Impressive Kaiser Mental Health Clinician Joins Colleagues in Hawaii People’s World
OAKLAND, Calif. — On the morning of Aug. 29, more than 2,000 striking mental health clinicians opened the Kaiser Permanente in Northern California and the Central Valley as they began the third week of their strike calling for a huge HMO staff. I hit a picket line in front of the facility. To provide timely mental health care to millions of registered patients,
And that day, in addition to psychologists, licensed clinical social workers, addiction health counselors, marriage and family counselors, and members of the National Union of Healthcare Workers, dozens of Hawaiis facing even more acute labor shortages. Several colleagues attended.
In Northern California and the Central Valley, Kaiser maintains one clinician for every 2,600 patients, but the clinician’s contract expired last September. In Hawaii, where Kaiser places one clinician for every 5,500 patients, the HMO has repeatedly put negotiations on hold since therapists first formed a union in 2018.

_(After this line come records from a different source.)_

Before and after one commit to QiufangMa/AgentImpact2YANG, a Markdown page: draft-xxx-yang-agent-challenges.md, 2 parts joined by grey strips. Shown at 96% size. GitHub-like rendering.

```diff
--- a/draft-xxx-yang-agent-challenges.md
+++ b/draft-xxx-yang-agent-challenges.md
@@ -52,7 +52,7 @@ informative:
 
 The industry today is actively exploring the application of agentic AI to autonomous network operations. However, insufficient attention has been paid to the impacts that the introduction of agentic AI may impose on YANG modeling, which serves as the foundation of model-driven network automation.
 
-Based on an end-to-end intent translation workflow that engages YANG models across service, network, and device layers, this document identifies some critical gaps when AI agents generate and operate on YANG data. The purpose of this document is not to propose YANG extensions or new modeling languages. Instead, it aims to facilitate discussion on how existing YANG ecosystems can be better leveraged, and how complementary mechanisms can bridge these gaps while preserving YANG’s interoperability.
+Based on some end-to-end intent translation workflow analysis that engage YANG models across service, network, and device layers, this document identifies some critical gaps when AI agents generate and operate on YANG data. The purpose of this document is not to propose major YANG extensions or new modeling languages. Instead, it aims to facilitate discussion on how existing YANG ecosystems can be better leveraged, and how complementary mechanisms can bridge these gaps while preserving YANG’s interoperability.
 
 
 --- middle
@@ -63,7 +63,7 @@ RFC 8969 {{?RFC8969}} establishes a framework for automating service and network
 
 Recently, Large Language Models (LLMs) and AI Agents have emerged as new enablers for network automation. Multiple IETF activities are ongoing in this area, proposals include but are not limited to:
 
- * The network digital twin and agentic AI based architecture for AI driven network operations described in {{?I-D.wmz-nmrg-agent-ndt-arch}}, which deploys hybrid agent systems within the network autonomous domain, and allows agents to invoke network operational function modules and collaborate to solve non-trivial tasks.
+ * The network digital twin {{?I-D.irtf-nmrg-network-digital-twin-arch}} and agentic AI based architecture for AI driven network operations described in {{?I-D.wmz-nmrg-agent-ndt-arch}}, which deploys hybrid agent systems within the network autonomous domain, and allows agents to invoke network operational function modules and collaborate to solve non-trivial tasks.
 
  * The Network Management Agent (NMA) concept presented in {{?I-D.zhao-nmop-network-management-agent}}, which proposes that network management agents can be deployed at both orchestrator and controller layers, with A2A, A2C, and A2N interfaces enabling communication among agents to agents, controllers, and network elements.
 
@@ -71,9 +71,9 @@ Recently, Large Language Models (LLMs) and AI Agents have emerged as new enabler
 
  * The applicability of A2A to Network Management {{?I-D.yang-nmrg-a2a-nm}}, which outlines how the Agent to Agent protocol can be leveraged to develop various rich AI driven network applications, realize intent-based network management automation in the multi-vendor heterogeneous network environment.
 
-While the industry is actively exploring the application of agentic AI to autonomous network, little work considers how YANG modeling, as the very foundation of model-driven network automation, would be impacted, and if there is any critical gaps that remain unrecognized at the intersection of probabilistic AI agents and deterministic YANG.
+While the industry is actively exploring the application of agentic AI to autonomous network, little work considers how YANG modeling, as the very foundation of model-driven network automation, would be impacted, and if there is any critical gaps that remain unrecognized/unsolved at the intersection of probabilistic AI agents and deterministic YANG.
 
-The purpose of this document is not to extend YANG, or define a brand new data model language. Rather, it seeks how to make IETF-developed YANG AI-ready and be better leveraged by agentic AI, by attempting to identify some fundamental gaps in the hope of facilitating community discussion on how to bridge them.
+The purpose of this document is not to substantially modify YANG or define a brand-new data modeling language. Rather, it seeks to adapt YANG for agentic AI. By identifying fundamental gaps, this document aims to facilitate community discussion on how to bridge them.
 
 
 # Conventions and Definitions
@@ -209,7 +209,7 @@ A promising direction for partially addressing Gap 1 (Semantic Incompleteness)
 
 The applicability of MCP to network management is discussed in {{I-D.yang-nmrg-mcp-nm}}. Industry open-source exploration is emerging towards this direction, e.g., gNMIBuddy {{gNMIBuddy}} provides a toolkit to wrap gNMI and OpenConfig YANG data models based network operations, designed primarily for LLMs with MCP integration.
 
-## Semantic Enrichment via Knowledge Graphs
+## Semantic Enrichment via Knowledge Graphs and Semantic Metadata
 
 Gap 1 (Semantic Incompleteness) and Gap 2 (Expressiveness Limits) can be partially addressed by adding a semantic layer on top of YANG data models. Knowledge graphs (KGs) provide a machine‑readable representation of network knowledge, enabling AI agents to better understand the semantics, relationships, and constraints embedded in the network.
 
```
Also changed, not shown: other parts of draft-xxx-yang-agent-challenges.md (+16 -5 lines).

Picketed Monday in front of Kaiser’s flagship Oakland Medical Center, a licensed clinical social worker who is a member of NUHW’s negotiating committee and sees patients when they first seek mental health care. It was Ilana Marcucci Morris.
Mental health is “a physical health issue. We need to treat it like a physical health issue,” she said. I’m here to do it because people like the Kaiser who make billions of dollars have the resources to do the right thing, and I’m asking them to do it.”
When asked about Kaiser’s allegations of an across-the-board shortage of mental health therapists, Marcucci Morris said the real shortage was “clinicians willing to work for Kaiser. I have many colleagues and friends that I have worked with through mental health, just friendships, I am not digging my own grave!
“There is no shortage of mental health workers. There is a shortage of mental health workers willing to accept working conditions at Kaiser.”
Along the picket line, another clinician remarked on a long history of struggles for a truly productive work environment. she said. “Truly, what we face every day is the inability to provide adequate care. We have been trained to give certain treatments to help people heal, but ultimately could not see patients with the consistency needed to receive treatment as designed.”
A longtime but soon-to-be former Kaiser patient marching alongside picketing clinicians described her lifelong struggle with a serious illness that required extensive medication. After receiving mixed and inaccurate messages from Kaiser about the possibilities, he said he had to pay out-of-pocket for one treatment that offered great relief.
“I really appreciate all that my therapists and intake people are doing,” she said. Now I have other insurance that supports my care a little more. ”
One psychologist describes how he joined Kaiser’s mental health clinician staff about 22 years ago after years as a university professor. Mental Health and General Health. We were Kaiser trailblazers, doing things on a large, systemic level. ”
But then she said: I don’t think doing bad things is the whole point, but definitely whatever brings us funding.
Now she says: And I don’t think they have enough respect for the people on the phone. ”
Under California law, Kaiser is required to provide timely mental health care to its members, even during strikes.
On August 24, the DMHC announced it had launched targeted enforcement action against Kaiser based on patient complaints that the HMO had violated these requirements in the first few weeks of the strike.
NUHW president Sal Rosselli said union members were pleased that state officials were “looking into” Kaiser’s illegal medical refusal and called for “immediate intervention” to enforce the law.
“The suffering and neglect Kaiser patients have endured over the past two weeks is unnecessary and illegal, but can be easily remedied,” Rosselli said in a statement. , must end the strike by agreeing to work with us to serve patients and to properly run and staff clinics.Kaiser recognizes the importance of mental health care. It’s time to respect and fundamentally change the way we treat both patients and clinicians.”
The following day, the state legislature passed Senate Bill 858. It was done by Senator Scott Wiener (D. San Francisco), sponsored by Health Access, a statewide health care consumer advocacy coalition. If signed by Gov. Gavin Newsom, SB 858 would increase the fines that health care providers must pay for violating the Mental Health Parity Act to $25,000 for each he-she incident, up from the current $2,500.